Collected data entries

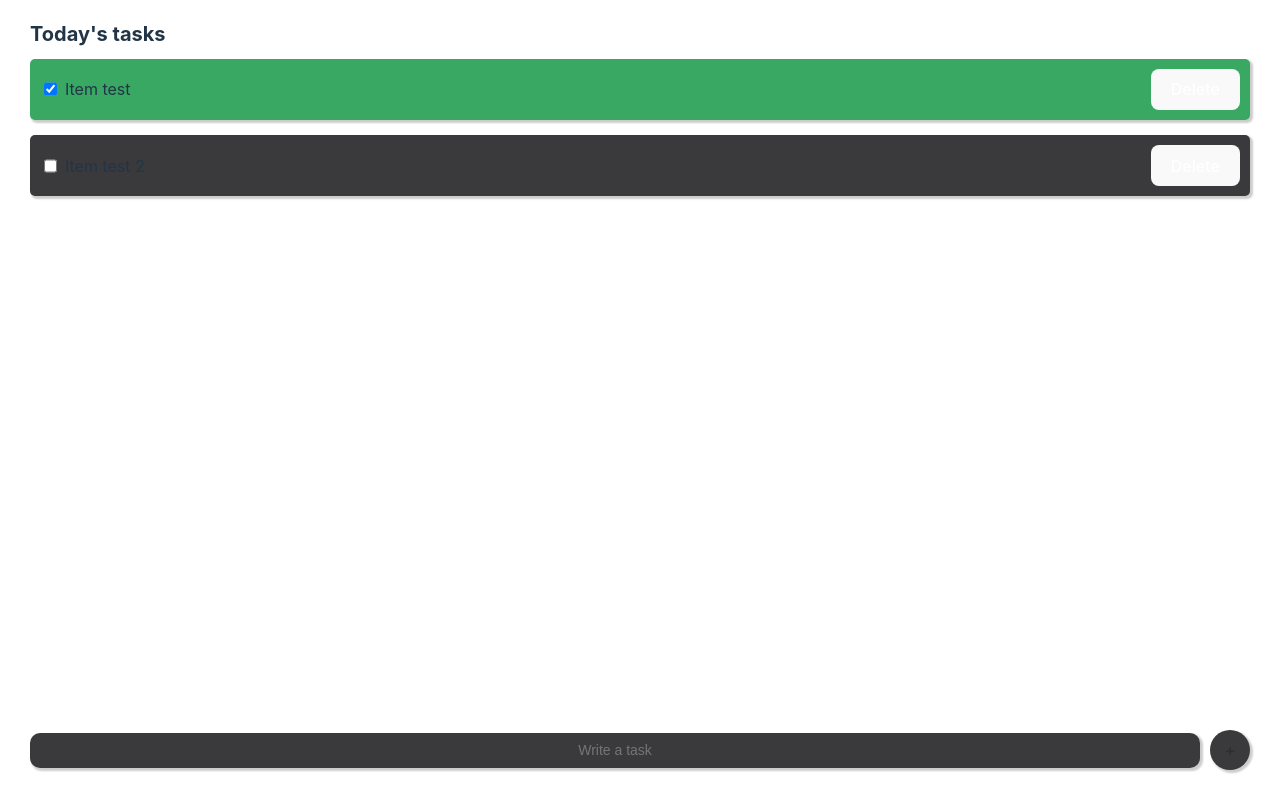
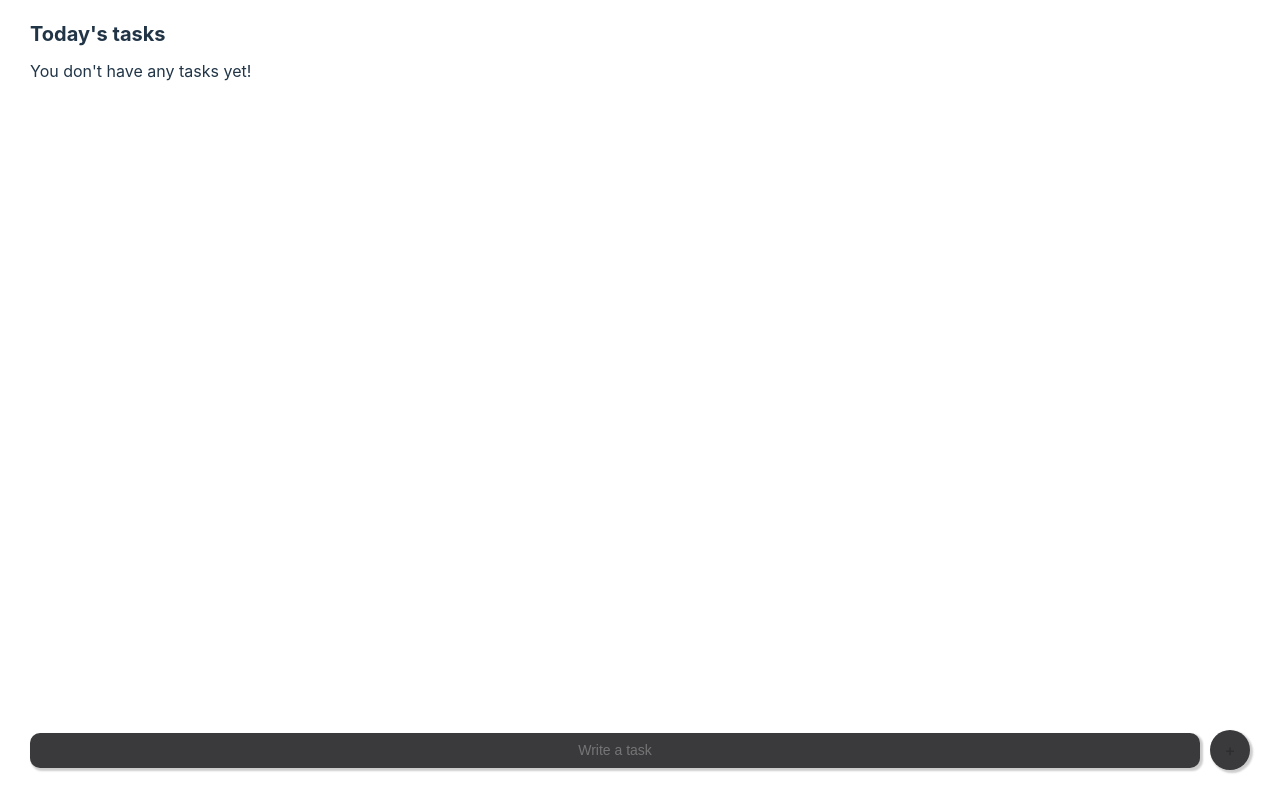
Before and after one commit to geovane-gc/react-to-do-list, a React (Vite) app: page / in a window 1280 px wide. Built offline with nearby package versions, Linux system fonts and the light colour scheme.

Commit message:
✨ Save tasks in local storage

```diff
--- a/src/App.tsx
+++ b/src/App.tsx
@@ -31,29 +31,28 @@ function App() {
   };
 
   const deleteItem = (id: number) => {
+    if (items.length === 1) {
+      const emptyArray: Array<null> = [];
+      localStorage.setItem("tasks", JSON.stringify(emptyArray));
+    }
+
     setItems((items: Items) => items.filter((task: Item) => task.id !== id));
   };
 
-  const loadItems = () => {
-    const testItem = [
-      {
-        id: Math.random(),
-        title: "Item test",
-        isDone: true,
-      },
-      {
-        id: Math.random(),
-        title: "Item test 2",
-        isDone: false,
-      },
-    ];
+  useEffect(() => {
+    let localItems: string | null = localStorage.getItem("tasks");
 
-    setItems(testItem);
-  };
+    if (localItems) {
+      const newItemsArray: Items = JSON.parse(localItems);
+      setItems(newItemsArray);
+    }
+  }, []);
 
   useEffect(() => {
-    loadItems();
-  }, []);
+    if (items.length > 0) {
+      localStorage.setItem("tasks", JSON.stringify(items));
+    }
+  }, [items]);
 
   return (
     <div className="page-container">
@@ -62,12 +61,16 @@ function App() {
 
         <div className="list-container">
           {items?.map((item: Item) => (
-            <Item key={item.id} id={item.id} title={item.title} isDone={item.isDone} deleteItem={deleteItem} />
+            <Item
+              key={item.id}
+              id={item.id}
+              title={item.title}
+              isDone={item.isDone}
+              deleteItem={deleteItem}
+            />
           ))}
 
-          {items?.length === 0 && (
-            <span>You don't have any tasks yet!</span>
-          )}
+          {items?.length === 0 && <span>You don't have any tasks yet!</span>}
         </div>
       </div>
 
```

→ **Task statement**
Find the lines above that contain the word "isDone" and collect them.

→ **Exercise solution**
-        isDone: true,
-        isDone: false,
-            <Item key={item.id} id={item.id} title={item.title} isDone={item.isDone} deleteItem={deleteItem} />
+              isDone={item.isDone}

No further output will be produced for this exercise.